Believe it or not, the advertising industry is now talking up the idea of ad blockers.
Concerned that annoying and intrusive ads are driving away web users, leading ad agencies and marketing gurus are expressing support for technology that would block autoplay video ads with sound, ads that feature flashing lights and colors, and perhaps pop-up ads that take over the whole screen.
Keep in mind, though, it's advertisers talking. They don't want to block all ads -- only the ones they deem annoying, meaning the other guy's ads.

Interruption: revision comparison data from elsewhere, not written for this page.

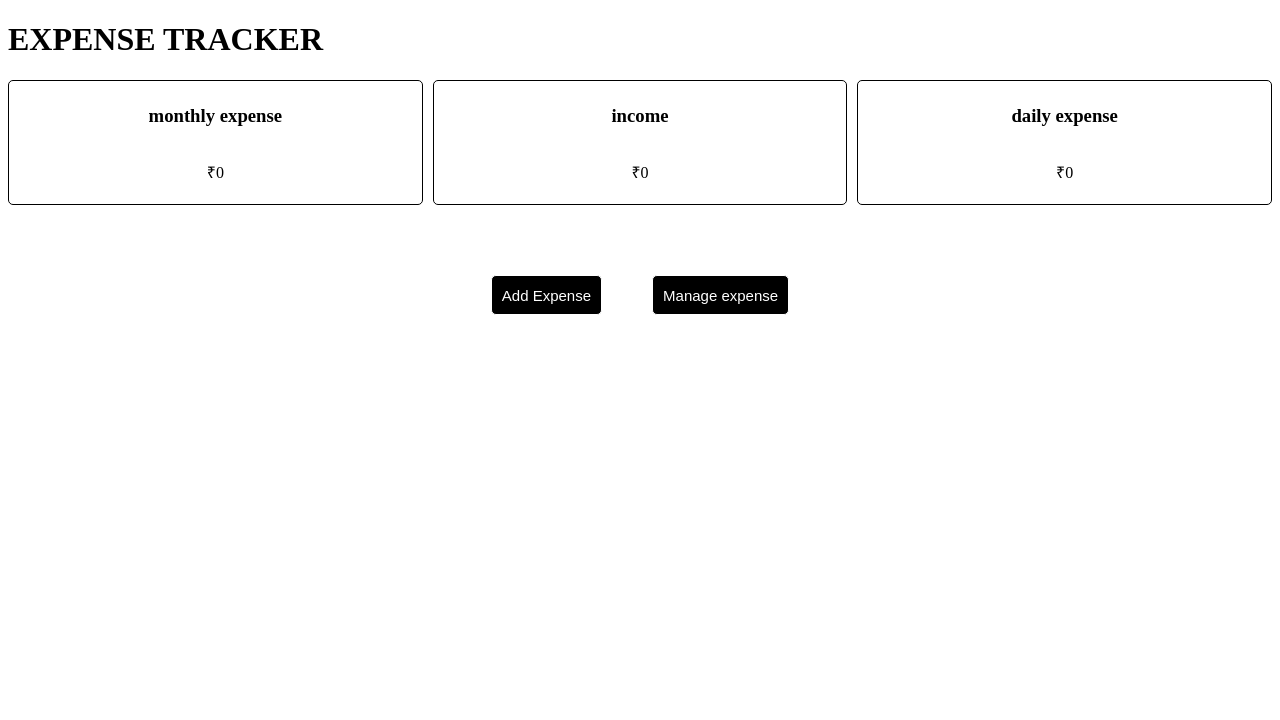
Repository: Gaurav124937/Expense-Tracker
Page: index.html
An editor plug-in stored every save of this project. The page is shown before and after a run of saves, followed by the edit.
The browser window is 1280 px wide. The pictures show the whole page.
After loading, the first visible `button.btn` was clicked once.

Above is the page before, as saved 2026-09-04 15:05:28.
Console error: ReferenceError: showExpenseForm is not defined

### index.html
<!doctype html>
<html lang="en">
  <head>
    <meta charset="UTF-8" />
    <meta name="viewport" content="width=device-width, initial-scale=1.0" />
    <title>Expense tracker</title>
    <link rel="stylesheet" href="style.css" />
    <script src="script.js" defer></script>
  </head>
  <body>
    <h1>EXPENSE TRACKER</h1>
    <div class="grid">
      <section class="section">
        <h3>monthly expense</h3>
        <p>₹0</p>
      </section>

      <section class="section">
        <h3>income</h3>
        <p>₹0</p>
      </section>

      <section class="section">
        <h3>daily expense</h3>
        <p>₹0</p>
      </section>
    </div>

    <div class="buttons-grid">
      <button class="btn add-expense-button" onclick="showExpenseForm()">Add Expense</button>
      <button class="btn manage-expense-button">Manage expense</button>
    </div>

    <form action="get" method="post" class="expense-form form-hidden">
      <div class="form">
        <p>ADD YOUR DETAILS</p>

        <div class="formating">
          <label for="expense">Enter amount</label>
          <input type="number" id="expense" name="expense" />
        </div>

        <div class="formating">
          <label for="description">Enter description</label>
          <input type="text" id="description" name="description" />
        </div>

        <div class="formating">
          <label for="category">Select category</label>
          <select id="category" name="category">
            <option value="food">Food</option>
            <option value="petrol">Petrol</option>
            <option value="shopping">Shopping</option>
            <option value="transport">Transport</option>
            <option value="other">Other</option>
          </select>
        </div>

        <div class="formating">
          <label for="date">Enter date</label>
          <input type="date" id="date" name="date" />
        </div>

        <div class="formating">
          <button class="save-expense-button" type="submit">Save expense</button>
        </div>
      </div>
    </form>
  </body>
</html>

### style.css
.grid {
    display: grid;
    grid-template-columns: repeat(3, 1fr);
    gap: 10px;
}

.section{
    display:flex;
    flex-direction: column;
    align-items: center;
    border-radius: 5px;
    border-color: black;
    border: 1px solid;
    padding: 5px;
}
.buttons-grid{
    display: flex;
    flex-direction: row;
    padding: 50px;
    gap: 10px;
    justify-content: center;
}
.btn{
    padding: 10px;
    border-radius: 5px;
    border-color: black;
    border: 1px solid;
    margin: 20px;
    font-size: 15px;
    block-size: 40px;
    color: white;
    background-color: black;
}
.form{
    display: flex;
    flex-direction: column;
    padding: 20px;

}
.formating{
    display: flex;
    flex-direction: column;
    padding: 5px;
    width: 75%
}
.save-expense-button{
    padding: 10px;
    border-radius: 5px;
    border-color: black;
    border: 1px solid;
    margin-top: 20px;
    font-size: 15px;
    block-size: 40px;
    color: white;
    background-color: black;
    width: 45%;
}
.form-hidden{
    display: none;
}

### script.js
const addExpenseButton = document.querySelector(".add-expense-button");
addExpenseButton.addEventListener("click",function showExpenseForm(){
        expenseForm.classList.toggle("expense-form");


})

const expenseForm = document.querySelector(".expense-form");


const saveExpenseButton = document.querySelector(".save-expense-button");

After the next 2 saves:
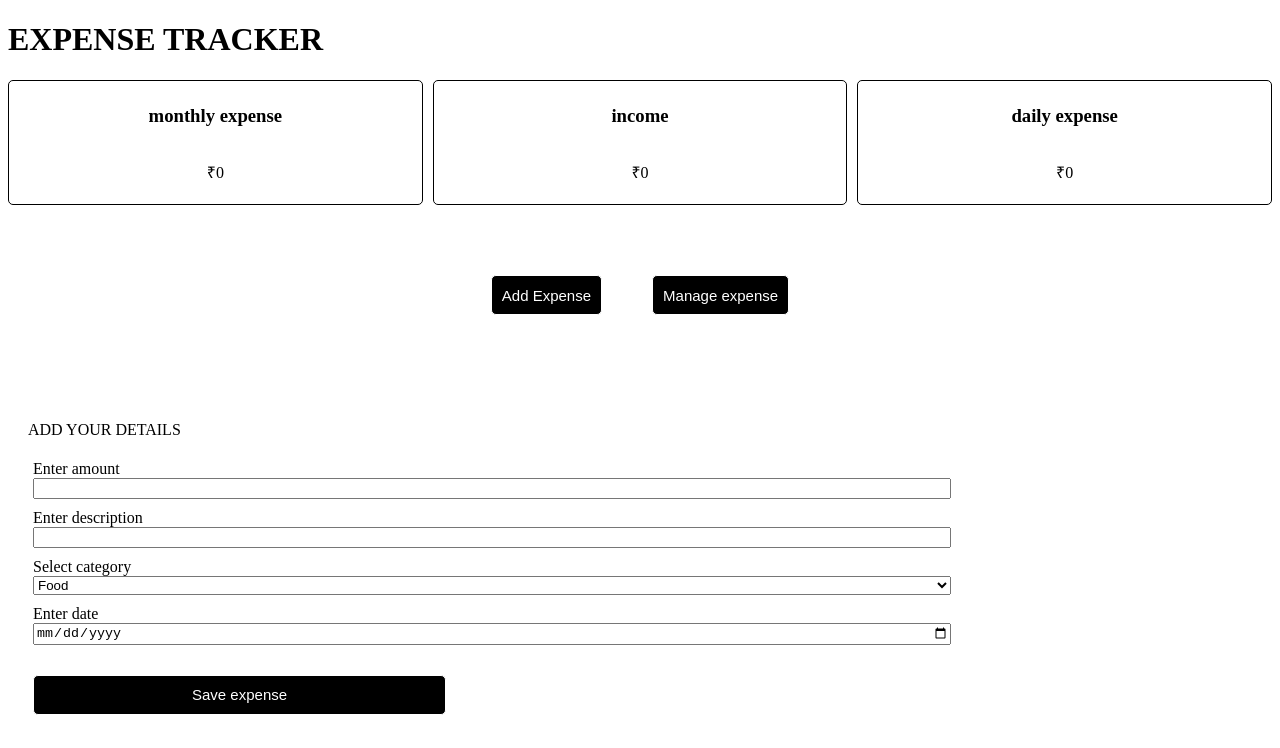
The 2 saves are shown as one change because they came seconds apart.
The last was saved 24 s later.
--- a/script.js
+++ b/script.js
@@ -1,6 +1,6 @@
 const addExpenseButton = document.querySelector(".add-expense-button");
 addExpenseButton.addEventListener("click",function showExpenseForm(){
-        expenseForm.classList.toggle("expense-form");
+        expenseForm.classList.toggle("form-hidden");
 
 
 })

They've set up something called the Coalition for Better Ads.
"The end game here is to remove these types of ads which are undercutting the consumer internet experience," said Stu Ingis, counsel to the coalition and attorney at Venable LLP, Advertising Age reported. "Truthfully, those ads can potentially and seriously undercut the broader internet ecosystem."
The coalition is said to include Google, Microsoft, Procter & Gamble, Unilever, WPP's ad-buying giant GroupM, Facebook, Thomson Reuters, The Washington Post, the Interactive Advertising Bureau, and the Association of National Advertisers.
It goes without saying that annoying ads are, well, annoying -- but advertisers are nothing if not research gurus, so the coalition conducted a study of 25,000 consumers in the U.S. and Europe to rate 104 different ads on desktop and mobile. Sure enough, the survey found that consumers don't like autoplay video ads with sound, pop-ups, and ads that flash or change colors rapidly.
Ingis said an independent monitoring group will be needed if the coalition decides to press ahead with using technology to block the offensive ads.
"Oversight is needed to make sure the tech is doing what it is supposed to. Oversight is needed so no one company is by themselves in setting or making determinations," he said in the AdAge report.
What one company could Ingis be talking about? A few days before word of the Better Ad Coalition leaked out, there were reports that Google was considering adding a default ad blocker to its Chrome browser.
The blocker would, of course, block ads deemed by Google to be offensive. Other people's ads, in other words. The notion did not go over well.
“A monopoly which is already not affected by ad blocking in general because of paid whitelisting having more power is scary,” said Meagan Lopez, global digital business director for The New York Times, according to Digiday. “Owning every aspect of the advertising world from tech to search to exchanges to measurement to servers to ad blocking within the browser just means less control again for everyone else.”
Or as Digiday put it: "Don’t expect a half page of ads at the top of a search results page to get dinged, no matter the third-party Google officially christens as the standard bearer."
The coalition stresses that it has not yet firmed up its plans, but Ingis says advertisers and consumers are on the same page when it comes to improving the internet experience.
"The ad industry has a self-interest to make sure the ad supported internet that consumers love continues," he said. "The incentives of the ad industry, from my view, are exactly right. And they are perfectly aligned with what consumer interest would want."